When you repeat the entries, reproduce each line exactly and omit every picture.

** Data for this exercise **
◇ ◇ ◇ ◇ ◇ ◇ ◇
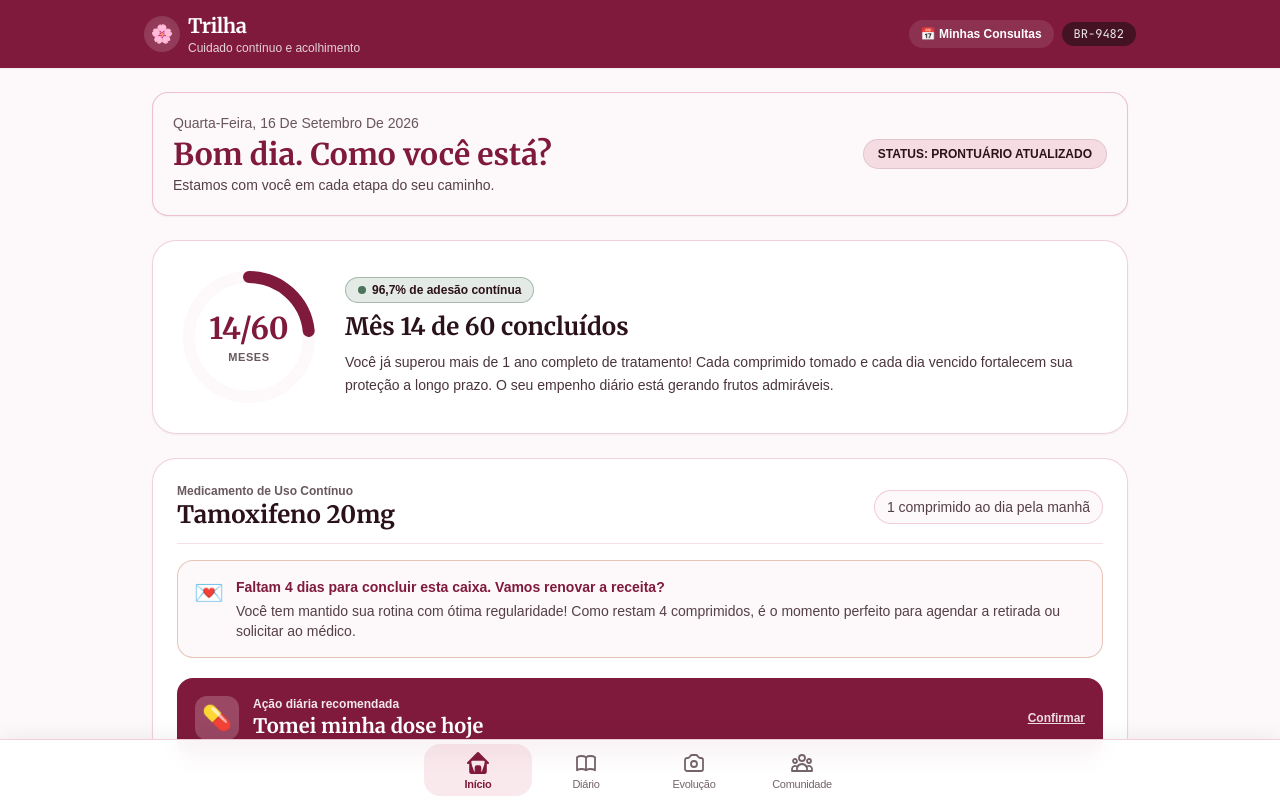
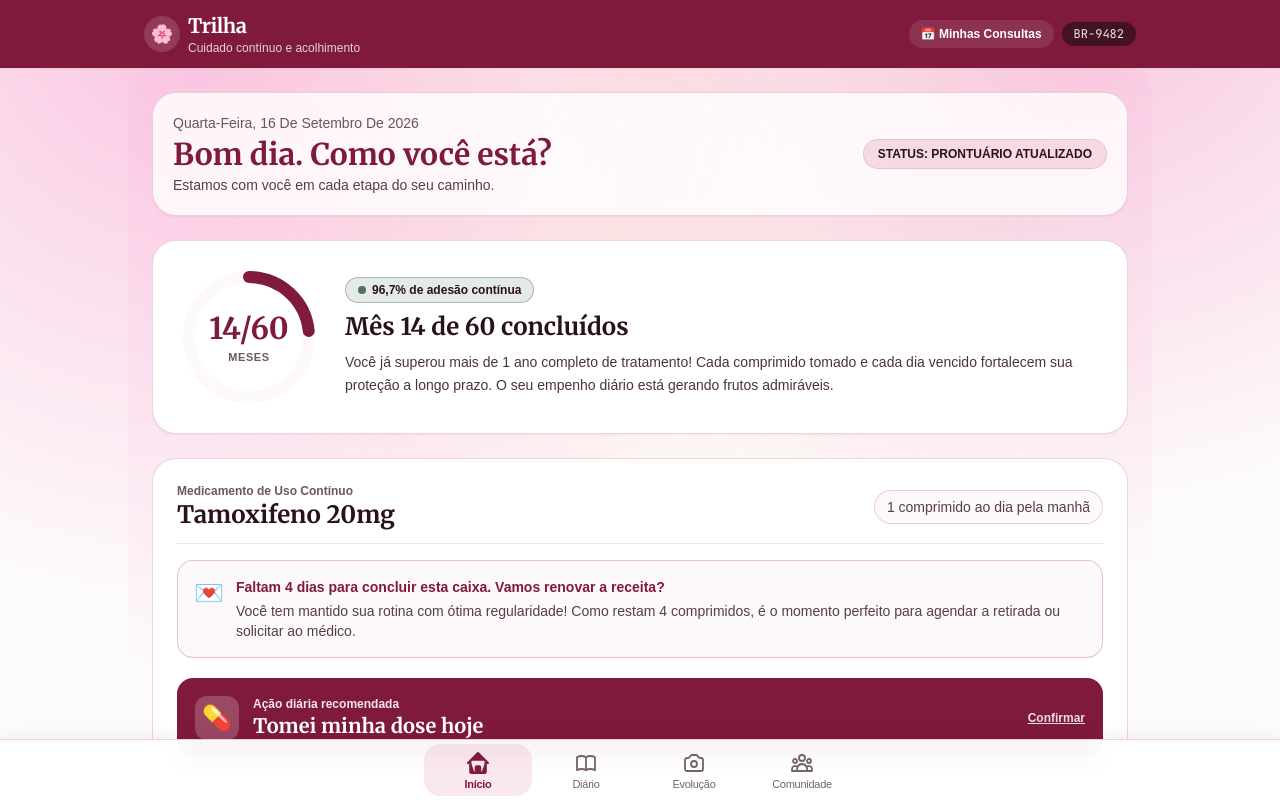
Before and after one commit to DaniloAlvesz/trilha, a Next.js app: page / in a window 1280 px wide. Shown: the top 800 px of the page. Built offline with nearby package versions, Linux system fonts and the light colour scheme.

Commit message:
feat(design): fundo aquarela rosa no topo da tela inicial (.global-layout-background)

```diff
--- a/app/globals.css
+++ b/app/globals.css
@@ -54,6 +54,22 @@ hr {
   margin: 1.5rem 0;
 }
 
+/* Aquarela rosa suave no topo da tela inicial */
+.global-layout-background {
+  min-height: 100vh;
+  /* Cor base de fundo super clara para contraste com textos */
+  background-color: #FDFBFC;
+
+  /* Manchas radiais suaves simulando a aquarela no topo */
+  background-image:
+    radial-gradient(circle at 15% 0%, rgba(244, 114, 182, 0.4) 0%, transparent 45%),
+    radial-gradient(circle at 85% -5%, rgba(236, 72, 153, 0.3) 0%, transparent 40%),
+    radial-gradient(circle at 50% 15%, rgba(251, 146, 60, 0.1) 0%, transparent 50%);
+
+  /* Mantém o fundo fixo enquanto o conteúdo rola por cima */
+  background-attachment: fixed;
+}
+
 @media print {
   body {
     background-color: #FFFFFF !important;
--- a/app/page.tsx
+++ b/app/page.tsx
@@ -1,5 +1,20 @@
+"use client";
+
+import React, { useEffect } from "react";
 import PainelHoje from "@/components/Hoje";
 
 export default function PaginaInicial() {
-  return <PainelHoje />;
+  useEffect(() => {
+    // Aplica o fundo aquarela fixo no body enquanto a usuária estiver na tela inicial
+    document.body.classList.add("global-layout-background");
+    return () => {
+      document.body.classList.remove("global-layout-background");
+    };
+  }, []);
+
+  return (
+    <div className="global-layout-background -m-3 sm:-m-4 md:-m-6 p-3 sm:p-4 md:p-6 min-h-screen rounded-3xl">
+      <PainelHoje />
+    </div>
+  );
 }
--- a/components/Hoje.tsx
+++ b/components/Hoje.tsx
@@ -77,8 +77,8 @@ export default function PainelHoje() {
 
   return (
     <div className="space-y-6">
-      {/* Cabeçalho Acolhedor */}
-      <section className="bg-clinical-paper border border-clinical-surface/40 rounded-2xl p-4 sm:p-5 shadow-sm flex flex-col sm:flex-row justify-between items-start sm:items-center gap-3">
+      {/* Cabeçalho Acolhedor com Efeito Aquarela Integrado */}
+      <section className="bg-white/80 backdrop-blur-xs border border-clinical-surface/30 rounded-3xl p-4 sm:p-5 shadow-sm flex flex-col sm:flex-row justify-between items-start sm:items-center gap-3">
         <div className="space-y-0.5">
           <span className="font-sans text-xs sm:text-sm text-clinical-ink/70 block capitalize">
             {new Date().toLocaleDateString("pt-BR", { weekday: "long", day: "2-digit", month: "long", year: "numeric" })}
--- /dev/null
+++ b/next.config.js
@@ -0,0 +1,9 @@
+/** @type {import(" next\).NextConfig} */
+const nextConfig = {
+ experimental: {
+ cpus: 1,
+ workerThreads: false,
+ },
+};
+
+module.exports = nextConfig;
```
◇ ◇ ◇ ◇ ◇ ◇ ◇
** Expected answer **
Before and after one commit to DaniloAlvesz/trilha, a Next.js app: page / in a window 1280 px wide. Shown: the top 800 px of the page. Built offline with nearby package versions, Linux system fonts and the light colour scheme.

Commit message:
feat(design): fundo aquarela rosa no topo da tela inicial (.global-layout-background)

```diff
--- a/app/globals.css
+++ b/app/globals.css
@@ -54,6 +54,22 @@ hr {
   margin: 1.5rem 0;
 }
 
+/* Aquarela rosa suave no topo da tela inicial */
+.global-layout-background {
+  min-height: 100vh;
+  /* Cor base de fundo super clara para contraste com textos */
+  background-color: #FDFBFC;
+
+  /* Manchas radiais suaves simulando a aquarela no topo */
+  background-image:
+    radial-gradient(circle at 15% 0%, rgba(244, 114, 182, 0.4) 0%, transparent 45%),
+    radial-gradient(circle at 85% -5%, rgba(236, 72, 153, 0.3) 0%, transparent 40%),
+    radial-gradient(circle at 50% 15%, rgba(251, 146, 60, 0.1) 0%, transparent 50%);
+
+  /* Mantém o fundo fixo enquanto o conteúdo rola por cima */
+  background-attachment: fixed;
+}
+
 @media print {
   body {
     background-color: #FFFFFF !important;
--- a/app/page.tsx
+++ b/app/page.tsx
@@ -1,5 +1,20 @@
+"use client";
+
+import React, { useEffect } from "react";
 import PainelHoje from "@/components/Hoje";
 
 export default function PaginaInicial() {
-  return <PainelHoje />;
+  useEffect(() => {
+    // Aplica o fundo aquarela fixo no body enquanto a usuária estiver na tela inicial
+    document.body.classList.add("global-layout-background");
+    return () => {
+      document.body.classList.remove("global-layout-background");
+    };
+  }, []);
+
+  return (
+    <div className="global-layout-background -m-3 sm:-m-4 md:-m-6 p-3 sm:p-4 md:p-6 min-h-screen rounded-3xl">
+      <PainelHoje />
+    </div>
+  );
 }
--- a/components/Hoje.tsx
+++ b/components/Hoje.tsx
@@ -77,8 +77,8 @@ export default function PainelHoje() {
 
   return (
     <div className="space-y-6">
-      {/* Cabeçalho Acolhedor */}
-      <section className="bg-clinical-paper border border-clinical-surface/40 rounded-2xl p-4 sm:p-5 shadow-sm flex flex-col sm:flex-row justify-between items-start sm:items-center gap-3">
+      {/* Cabeçalho Acolhedor com Efeito Aquarela Integrado */}
+      <section className="bg-white/80 backdrop-blur-xs border border-clinical-surface/30 rounded-3xl p-4 sm:p-5 shadow-sm flex flex-col sm:flex-row justify-between items-start sm:items-center gap-3">
         <div className="space-y-0.5">
           <span className="font-sans text-xs sm:text-sm text-clinical-ink/70 block capitalize">
             {new Date().toLocaleDateString("pt-BR", { weekday: "long", day: "2-digit", month: "long", year: "numeric" })}
--- /dev/null
+++ b/next.config.js
@@ -0,0 +1,9 @@
+/** @type {import(" next\).NextConfig} */
+const nextConfig = {
+ experimental: {
+ cpus: 1,
+ workerThreads: false,
+ },
+};
+
+module.exports = nextConfig;
```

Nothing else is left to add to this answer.